*Available records:*
--- START ---

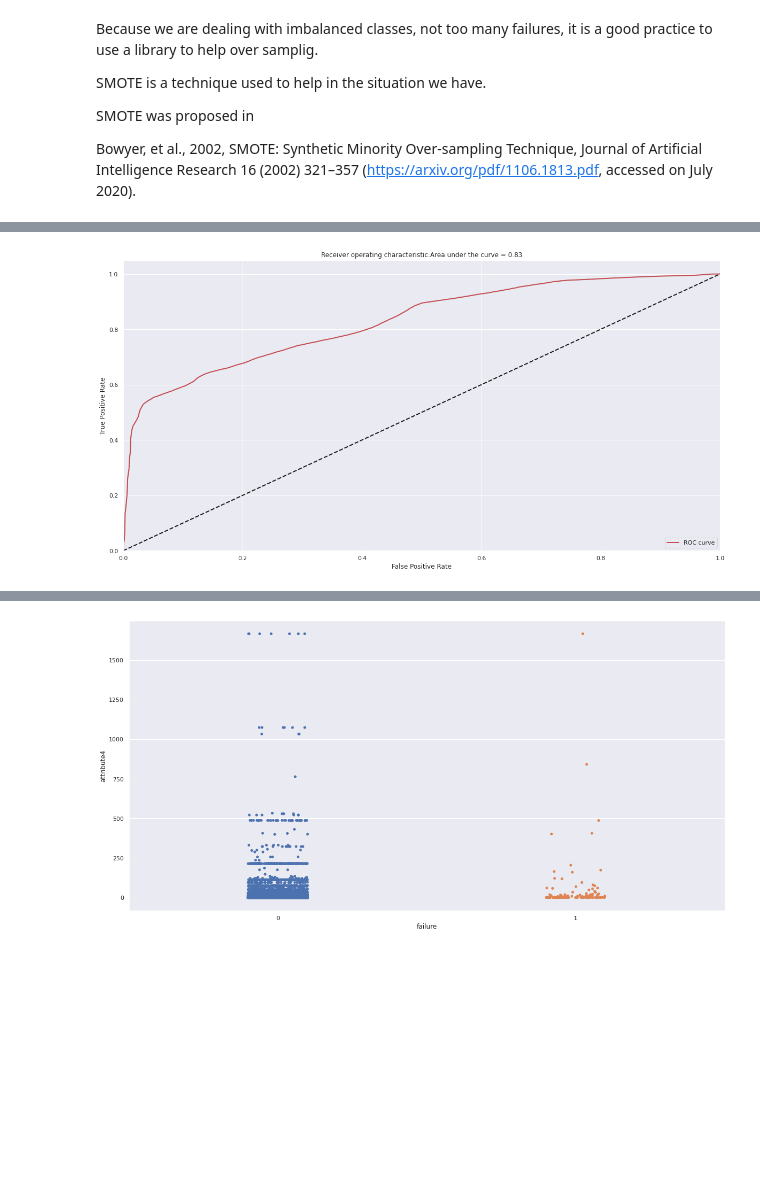
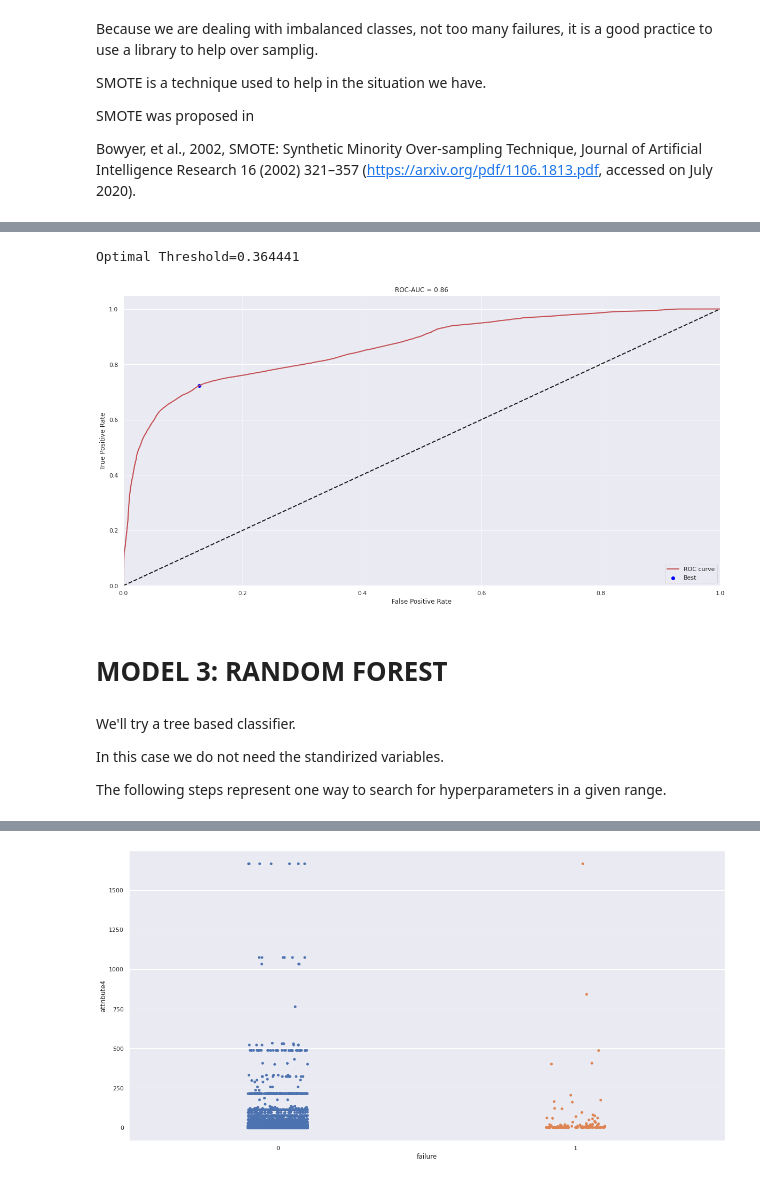
Before and after one commit to qSergio/rare_anomaly, a Jupyter notebook: rare_anomaly/Work Sample.ipynb, the cells around one changed output, grey strips where cells are left out. Drawn from its saved outputs; the diff is of its cells as text; code cells hidden in the pictures; blank space fills up the shorter version.

Commit message:
Continua con modelo3

```diff
--- a/anomalia/Work Sample.ipynb
+++ b/rare_anomaly/Work Sample.ipynb
@@ -529,2 +477,0 @@ pipe_lg = Pipeline([('classifier' , logReg)])
-# %%
-dtm = logReg.fit(X_train_rlg,y_train_rlg)
@@ -630,0 +602,6 @@ Text(0.5, 1.0, 'Precision-Recall curve: Average Precision = 0.85')
+# %%
+X_train_rlg2, y_train_rlg2 = sm.fit_sample(X_train_lg2, y_train.ravel())
+# %%
+y_train_rlg2 = pd.DataFrame(y_train_rlg2, columns=['y'])
+X_train_rlg2 = pd.DataFrame(X_train_rlg2)
+#y_train_rlg.head() , columns=process_cols
@@ -630,0 +676,27 @@ Text(0.5, 1.0, 'Precision-Recall curve: Average Precision = 0.85')
+# %%
+preds = pd.concat([y_train_rlg2,predictionsBasedOnKFolds.loc[:,1]], axis=1)
+preds.columns = ['trueLabel','prediction']
+predictionsBasedOnKFoldsLogisticRegression = preds.copy()
+
+precision, recall, thresholds = precision_recall_curve(preds['trueLabel'],
+                                                       preds['prediction'])
+
+average_precision = average_precision_score(preds['trueLabel'],
+                                            preds['prediction'])
+
+# convert to f score
+fscore = (2 * precision * recall) / (precision + recall)
+# locate the index of the largest f score
+corte = np.argmax(fscore)
+print('Optimal Threshold=%f, F-Score=%.3f' % (thresholds[corte], fscore[corte]))
+
+plt.step(recall, precision, color='k', alpha=0.7, where='post')
+plt.fill_between(recall, precision, step='post', alpha=0.3, color='k')
+plt.scatter(recall[corte], precision[corte], marker='o', color='blue', label='Best')
+plt.xlabel('Recall')
+plt.ylabel('Precision')
+plt.ylim([0.0, 1.05])
+plt.xlim([0.0, 1.0])
+
+plt.title('Precision-Recall curve: Average Precision = {0:0.2f}'.format(
+          average_precision))
@@ -631,17 +707,34 @@ Text(0.5, 1.0, 'Precision-Recall curve: Average Precision = 0.85')
 # %%
 fpr, tpr, thresholds = roc_curve(preds['trueLabel'],preds['prediction'])
 
 areaUnderROC = auc(fpr, tpr)
+
+J = tpr - fpr
+optim = np.argmax(J)
+best_thresh = thresholds[optim]
+print('Optimal Threshold=%f' % (best_thresh))
 
 plt.figure()
 plt.plot(fpr, tpr, color='r', lw=2, label='ROC curve')
 plt.plot([0, 1], [0, 1], color='k', lw=2, linestyle='--')
 plt.xlim([0.0, 1.0])
 plt.ylim([0.0, 1.05])
+# optimal point
+plt.scatter(fpr[optim], tpr[optim], marker='o', color='blue', label='Best')
+
 plt.xlabel('False Positive Rate')
 plt.ylabel('True Positive Rate')
-plt.title('Receiver operating characteristic:Area under the curve = {0:0.2f}'.format(areaUnderROC))
+plt.title('ROC-AUC = {0:0.2f}'.format(areaUnderROC))
 plt.legend(loc="lower right")
 plt.show()
 # %% [output]
+Optimal Threshold=0.364441
-[figure, old version]
+[figure, new version]
+# %% [markdown]
+# MODEL 3: RANDOM FOREST
+# %% [markdown]
+We'll try a tree based classifier.
+
+In this case we do not need the standirized variables.
+
+The following steps represent one way to search for hyperparameters in a given range.
```
Also changed, not shown: parts of 39 cells of this notebook, 1 other file.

--- END ---

*What the exercise asks:*
The reply must be a number and nothing more: the count of lines above that contain the word "thresholds".

*Expected answer:*
4